What made this deal the most interesting is that it was already set up for towing! The front tow base plate was already on the front (worth about $500-600) as well as all of the wiring set up for hooking it up to have the tail lights and brake lights work in conjunction with the lights on the motor home. (another $50-100 worth of labor for that) There's a special switch on the dash to flick from regular driving over to towing that handles the electronics and you don't need to pull fuses like on some vehicles. Everything is set up for being towed, because the vehicle had been used at the man's place of business. He works for a company that makes high lift bucket trucks. Any time one needed to be delivered to a business after purchase, this little Saturn Vue would be hooked onto the back and towed to the place of delivery. And then the work man would unhook it and drive it back to the company. So half of all the odometer miles on this vehicle were racked up just from being towed behind and not actually driven. We got the new transferable tire warranty, battery warranty info, and all of the fleet maintenance records too.
A big thing to consider was that no matter what vehicle we would buy, we would have to be purchasing a tow base plate to go with our tow bar system as well as adapting all of the wiring. So it was a great deal to have that stuff already done on this vehicle. The seller was flexible with the price and said there was a little wiggle room, and we drove on down to check it out.
It was what we wanted, the people were very pleasant, we achieved a mutual agreed upon price that made it worth our while--- as well as left them a little bit of profit to recoup what they put into it getting it ready for their son. We scraped together our pennies and paid $2,200. So everybody left the deal happy happy. That's the way to do it. It was a win win.
The only thing we needed is an auxiliary braking system, which our kids just bought a motorhome and had one with theirs that they weren't going to use. Our Tracker was under 2,000 pounds so we never needed one with that. But this Saturn Vue is heavier and needs that braking system to assist with braking safely when being towed.

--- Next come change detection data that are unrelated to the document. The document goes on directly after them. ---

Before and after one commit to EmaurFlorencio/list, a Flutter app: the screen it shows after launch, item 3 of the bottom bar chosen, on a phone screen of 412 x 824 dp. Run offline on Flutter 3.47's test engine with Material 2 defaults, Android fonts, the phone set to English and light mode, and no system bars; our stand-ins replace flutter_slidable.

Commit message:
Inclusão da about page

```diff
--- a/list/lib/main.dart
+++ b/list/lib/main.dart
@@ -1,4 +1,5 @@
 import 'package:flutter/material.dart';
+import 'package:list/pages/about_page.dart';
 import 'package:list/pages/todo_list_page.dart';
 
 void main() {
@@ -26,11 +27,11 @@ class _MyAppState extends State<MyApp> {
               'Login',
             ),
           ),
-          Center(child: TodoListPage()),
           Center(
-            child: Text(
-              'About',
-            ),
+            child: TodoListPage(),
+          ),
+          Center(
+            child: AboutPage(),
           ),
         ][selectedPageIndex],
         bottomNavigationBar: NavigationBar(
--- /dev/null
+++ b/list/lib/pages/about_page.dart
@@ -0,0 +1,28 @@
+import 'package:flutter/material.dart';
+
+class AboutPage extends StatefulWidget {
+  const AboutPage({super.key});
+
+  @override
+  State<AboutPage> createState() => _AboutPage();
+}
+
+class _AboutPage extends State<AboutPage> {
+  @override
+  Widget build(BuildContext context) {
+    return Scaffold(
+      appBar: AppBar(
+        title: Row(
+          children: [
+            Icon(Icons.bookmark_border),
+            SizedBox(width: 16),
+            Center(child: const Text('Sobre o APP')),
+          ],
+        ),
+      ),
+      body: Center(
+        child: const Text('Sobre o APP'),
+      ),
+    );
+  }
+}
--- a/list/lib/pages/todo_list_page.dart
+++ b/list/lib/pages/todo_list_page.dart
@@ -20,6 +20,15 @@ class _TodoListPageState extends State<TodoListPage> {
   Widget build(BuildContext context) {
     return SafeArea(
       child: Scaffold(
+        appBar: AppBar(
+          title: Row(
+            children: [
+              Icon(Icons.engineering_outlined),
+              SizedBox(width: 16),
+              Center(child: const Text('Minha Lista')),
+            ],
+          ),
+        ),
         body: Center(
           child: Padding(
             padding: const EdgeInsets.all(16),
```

We drove it home, took care of title and license transfer with our plates from the Tracker, it's done all online now. The DMV is not even open in our little town for a walk in customers due to Covid. So we handled that all online as well as the sales tax necessary for our state.
It's kinda cute....
And on the home front, after we got the motor home back and parked in the yard, Steve and I jumped up and hung up the last 5 pieces of siding on the house before it got too hot or humid.
TAAA DAHHHH !
It's all done now on the North side. We only worked up until the edge of the triangle of the gable. We did not touch any of the upper wood siding because it was still in really good shape. Not only that, that is where the power supply is coming into the house from the overhead electrical wires.
We decided we weren't going to do anything with that portion of the gable end. The wood looks good enough and we were able to match it up perfectly and continue the same spacing with our new siding meeting up to the old siding.
Now all we have to do is hang the shutters by the window in the laundry room and we will be done!
Personally, I think it's time to go camping!